An email and two draft documents regarding the effort involving dozens of officials — coordinated by House Speaker Greg Hughes, Lt. Gov. Spencer Cox and Salt Lake County Mayor Ben McAdams — provide the broadest look so far into the scope of the preparations.
Ongoing discussions are aimed at forging an overall strategy that includes teams focused on law enforcement, jail beds and drug treatment. The large group involved in the multiple-front preparations has representatives from public health, workforce services and law enforcement.
Some legislators also are part of the discussion, and their task includes assessing whether new laws are needed and whether the Legislature should convene a special session on the matter, according to the documents and recent interviews.
After the state Department of Corrections helped free up space for up to 300 people in the Salt Lake County jail this week, an increase in police activity in the area could begin before private groups can free up space for treatment of individuals suffering from addiction.
“We also heard from the Lt. Governor that law enforcement operations may begin prior to there being any treatment options available,” wrote Noella Sudbury, director of the county’s Criminal Justice Advisory Council, in an email to more than two dozen people on Monday. “This is obviously not an ideal situation, but they have asked our committee to think about what we can offer people initially if we don’t have any residential treatment lined up.”
The email indicated talks would continue through the week, and negotiations on other related issues have rapidly evolved. But most of the parties involved refuse to provide public details. Gov. Gary Herbert’s office, among others, has declined comment.
State and local officials are working with private groups to rapidly expand treatment options in the region, according to the documents.

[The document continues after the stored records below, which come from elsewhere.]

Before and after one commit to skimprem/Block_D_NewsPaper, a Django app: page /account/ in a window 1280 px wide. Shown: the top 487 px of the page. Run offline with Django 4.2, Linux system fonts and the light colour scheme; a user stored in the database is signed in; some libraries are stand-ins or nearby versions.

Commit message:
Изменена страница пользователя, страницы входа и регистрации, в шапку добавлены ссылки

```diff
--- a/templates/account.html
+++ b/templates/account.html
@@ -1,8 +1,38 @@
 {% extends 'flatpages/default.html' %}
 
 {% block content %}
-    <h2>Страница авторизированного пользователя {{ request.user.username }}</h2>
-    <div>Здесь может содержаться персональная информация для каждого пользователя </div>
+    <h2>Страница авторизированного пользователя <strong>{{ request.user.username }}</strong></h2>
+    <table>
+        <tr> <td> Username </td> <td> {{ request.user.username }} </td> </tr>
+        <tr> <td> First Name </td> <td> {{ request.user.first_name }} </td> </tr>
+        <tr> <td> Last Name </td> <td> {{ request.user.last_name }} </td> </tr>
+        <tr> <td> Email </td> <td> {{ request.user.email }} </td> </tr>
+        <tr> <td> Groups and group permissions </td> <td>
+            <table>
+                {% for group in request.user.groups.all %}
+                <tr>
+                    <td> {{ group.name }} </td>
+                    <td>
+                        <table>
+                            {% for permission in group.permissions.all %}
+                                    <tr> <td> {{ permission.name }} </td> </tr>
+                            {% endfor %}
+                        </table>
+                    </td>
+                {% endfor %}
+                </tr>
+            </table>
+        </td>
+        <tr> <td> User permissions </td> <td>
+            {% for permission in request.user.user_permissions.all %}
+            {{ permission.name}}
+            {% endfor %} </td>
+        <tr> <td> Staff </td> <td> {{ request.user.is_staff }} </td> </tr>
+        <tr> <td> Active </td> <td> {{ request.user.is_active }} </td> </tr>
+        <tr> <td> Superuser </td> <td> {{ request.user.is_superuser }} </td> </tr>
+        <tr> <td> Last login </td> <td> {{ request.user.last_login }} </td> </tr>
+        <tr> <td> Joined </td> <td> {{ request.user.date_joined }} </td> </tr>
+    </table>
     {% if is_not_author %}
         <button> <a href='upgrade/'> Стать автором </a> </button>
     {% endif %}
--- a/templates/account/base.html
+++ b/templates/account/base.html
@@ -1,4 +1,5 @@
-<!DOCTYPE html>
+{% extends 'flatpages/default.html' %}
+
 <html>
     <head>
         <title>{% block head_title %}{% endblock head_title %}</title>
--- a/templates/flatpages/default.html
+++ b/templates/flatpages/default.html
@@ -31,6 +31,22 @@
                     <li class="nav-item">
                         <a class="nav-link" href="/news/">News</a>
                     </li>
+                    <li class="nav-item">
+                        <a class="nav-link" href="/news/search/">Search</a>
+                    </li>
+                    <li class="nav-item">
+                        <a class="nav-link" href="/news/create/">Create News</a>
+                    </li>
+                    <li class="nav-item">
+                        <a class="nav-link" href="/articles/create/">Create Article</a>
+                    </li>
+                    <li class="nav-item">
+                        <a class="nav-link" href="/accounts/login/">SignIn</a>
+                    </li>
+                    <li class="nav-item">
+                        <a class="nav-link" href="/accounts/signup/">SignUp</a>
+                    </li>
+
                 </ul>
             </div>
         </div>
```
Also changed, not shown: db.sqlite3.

They’re also looking outside the county and across Utah to see whether there are treatment beds available elsewhere.
“We were asked to go catalog all treatment available,” said Lincoln Shurtz, government affairs director with the Utah Association of Counties, who is involved in the treatment portion of discussions. “If they decided to move folks out of Salt Lake County, they want to understand what types of treatment would be available to support those individuals.”
The documents show the group has identified very short-, short- and long-term plans for treatment options.
The short-term goal is to free up an additional 100 treatment beds by the end of the year at a cost of $1.3 million. There are nonprofits willing to implement “aggressive expansion” of their capacity, the documents show, if they are assured long-term funding commitments.
“While expensive, this is a major need in our State and there will be no solution to this problem without this component,” the document says.
At the earliest, 37 beds could be available by Aug. 28, for just under $500,000. Another 72 beds could be available by Nov. 1, created by the expansion of an existing facility and the opening of a new one.
The long-term strategy on treatment is ensuring an application to expand health coverage for very low-income residents through Medicaid is approved. The group is hoping the federal government approves the plan by Jan. 1.
One legislator working with the group assessing treatment — which is being led by McAdams and Hughes — said the group was focused on securing treatment options.
“My first concern is to ensure that when we take action to get folks into treatment that we’ve got the facilities and the services and providers there and ready to go,” said Rep. Rebecca Chavez-Houck, D-Salt Lake City.
One document referring to plans to control crime in and around The Road Home indicates private security inside the 1,100-bed shelter was recently shifted away from the nonprofit operator and taken over by the building’s owner, Shelter the Homeless. That change comes with county funding and in consultation with Salt Lake City police, the sheriff’s office and the district attorney.
“They will coordinate to restore law and order both inside and outside the shelter,” according to the document.